In light of the rising costs of obtaining a college education, students at Howard University are reaching into their own pockets in an effort to secure financial assistance for future students.

The Self-Help program, developed by members of the Howard University Students Association, is simple: Each student will add $5 to the current $35 activity fee each semester, which will go into a student loan fund. Money for the program will also be solicited from private corporations and alumni.

Under the plan, any full-time student is eligible to receive an interest-free loan of up to $300 per semester. The loan must be repaid before the student can register for the next semester or receive a diploma. The program is expected to go into effect in January 1989, pending approval from the university Board of Trustees, which votes in January.

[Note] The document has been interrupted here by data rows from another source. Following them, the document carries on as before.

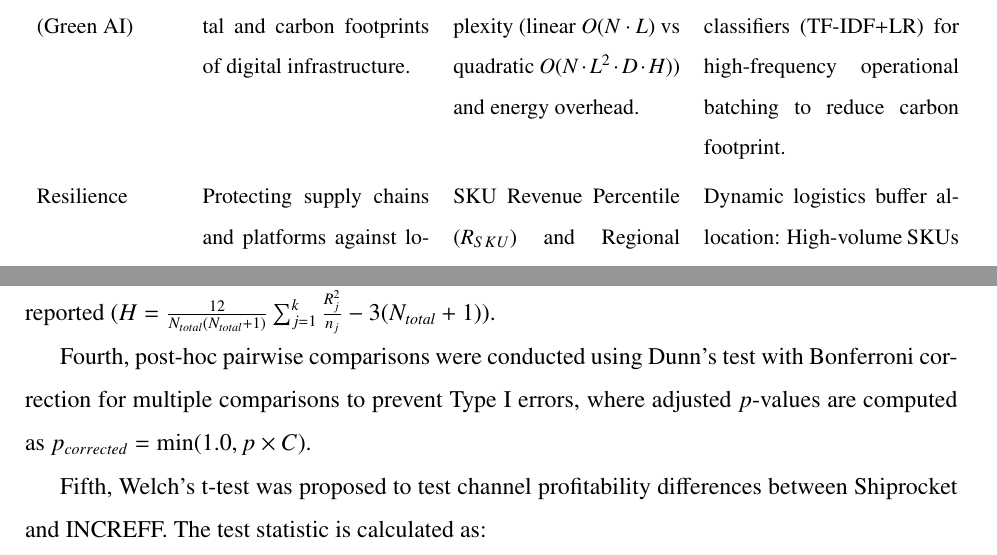
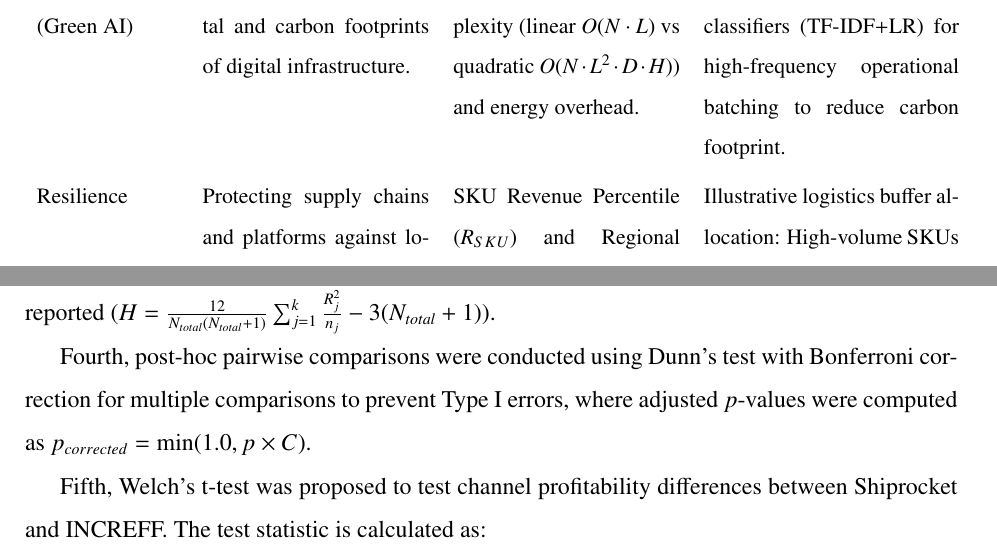
Before and after one commit to vanlalruata/AI-Driven-E-commerce-in-the-Industry-5.0-Era, a LaTeX paper (manuscript/main_revision.tex): two parts of pages 6 and 20 of 58, joined at a grey line, cut so that both start at the same text. Compiled offline with pdfLaTeX.

Commit message:
minor update on grammar

```diff
--- a/manuscript/main_revision.tex
+++ b/manuscript/main_revision.tex
@@ -191,7 +191,7 @@ To bridge these theoretical paradigms with the practical requirements of e-comme
 \textbf{Pillar} & \textbf{Conceptual Definition} & \textbf{Empirical Indicator / Measure} & \textbf{Decision Threshold \& Implementation} \\ \hline
 Human-Centricity & Preserving human agency, avoiding automated bias, and enabling human-in-the-loop oversight. & Platt-calibrated prediction confidence ($P_{pos}$) and binary entropy uncertainty. & Dual-boundary routing: Route reviews in illustrative uncertainty interval ($0.40 < P_{pos} < 0.60$; enterprise tuning required) to human moderators. \\
 Sustainability (Green AI) & Minimising environmental and carbon footprints of digital infrastructure. & Algorithmic time complexity (linear $O(N \cdot L)$ vs quadratic $O(N \cdot L^2 \cdot D \cdot H)$) and energy overhead. & Prefer linear, CPU-trainable classifiers (TF-IDF+LR) for high-frequency operational batching to reduce carbon footprint. \\
-Resilience & Protecting supply chains and platforms against localized demand and supply shocks. & SKU Revenue Percentile ($R_{SKU}$) and Regional Revenue Share ($S_{Region}$). & Dynamic logistics buffer allocation: High-volume SKUs ($R_{SKU} \ge 90\%$) and regional hubs ($S_{Region} \ge 10\%$) trigger supply alerts on negative sentiment flags ($P_{pos} \le 0.40$). \\ \hline
+Resilience & Protecting supply chains and platforms against localized demand and supply shocks. & SKU Revenue Percentile ($R_{SKU}$) and Regional Revenue Share ($S_{Region}$). & Illustrative logistics buffer allocation: High-volume SKUs ($R_{SKU} \ge 90\%$) and regional hubs ($S_{Region} \ge 10\%$) trigger supply alerts on negative sentiment flags ($P_{pos} \le 0.40$). \\ \hline
 \end{tabular}
 \end{table}
 
@@ -459,7 +459,7 @@ Third, non-parametric Friedman repeated-measures ANOVA served as the primary inf
 \end{equation}
 where $N$ is the number of matched SKUs ($N=2586$), $k$ is the number of marketplace channels ($k=10$), and $R_j$ is the rank sum for channel $j$. Kendall's $W$ effect size is calculated as $W = Q / [N(k-1)]$. As a complementary baseline comparison, the Kruskal-Wallis $H$-test was also reported ($H = \frac{12}{N_{total}(N_{total}+1)} \sum_{j=1}^k \frac{R_j^2}{n_j} - 3(N_{total}+1)$).
 
-Fourth, post-hoc pairwise comparisons were conducted using Dunn's test with Bonferroni correction for multiple comparisons to prevent Type I errors, where adjusted $p$-values are computed as $p_{corrected} = \min(1.0, p \times C)$.
+Fourth, post-hoc pairwise comparisons were conducted using Dunn's test with Bonferroni correction for multiple comparisons to prevent Type I errors, where adjusted $p$-values were computed as $p_{corrected} = \min(1.0, p \times C)$.
 
 Fifth, Welch's t-test was proposed to test channel profitability differences between Shiprocket and INCREFF. The test statistic is calculated as:
 \begin{equation}
```
Also changed, not shown: manuscript/main.tex (+1 -1 lines).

Student officials say they hope to solicit a base of $60,000 a semester, and build the fund to $500,000 by 1993. The program will be administered by the Office of Financial Aid and a financial advisory committee governed by the student association. Half of the money will go to the loan fund, while the rest will be used for investments.

"This program is geared toward keeping black students in school. In addition to government help, we need to start doing for ourselves and stop waiting for other people to come up with solutions for our problems," said student association President Fritz Gerald Jean.

Thus far, the idea has gained widespread endorsement from administrators and students. It was approved recently in a student referendum.

"I think it's a good idea. People should be able to give $5 to help another student," said Trinette Jones, a junior communications major. "I know several people who depend on financial aid and if they didn't have some resources, it would be devastating."

The program was the idea of Jean and student association Vice President Craig Bedford, in response to Reagan administration cuts in funding for college education.

Thirty-seven percent of the 12,000 students enrolled at Howard receive some financial aid. Tuition alone for a full-time student at Howard is about $4,000 annually.

In keeping with the association's theme, "Strategies for Black Empowerment in the 21st Century," Jean said, "We have got to think about the future and this program will lead toward financial independence."

Eric Grant, a finance major and chairman of alumni collections for the program, said "Initially, the program is not going to benefit many people. Sixty thousand dollars goes fast. Our goal is to establish a long-term effort that we hope will have a snowball effect."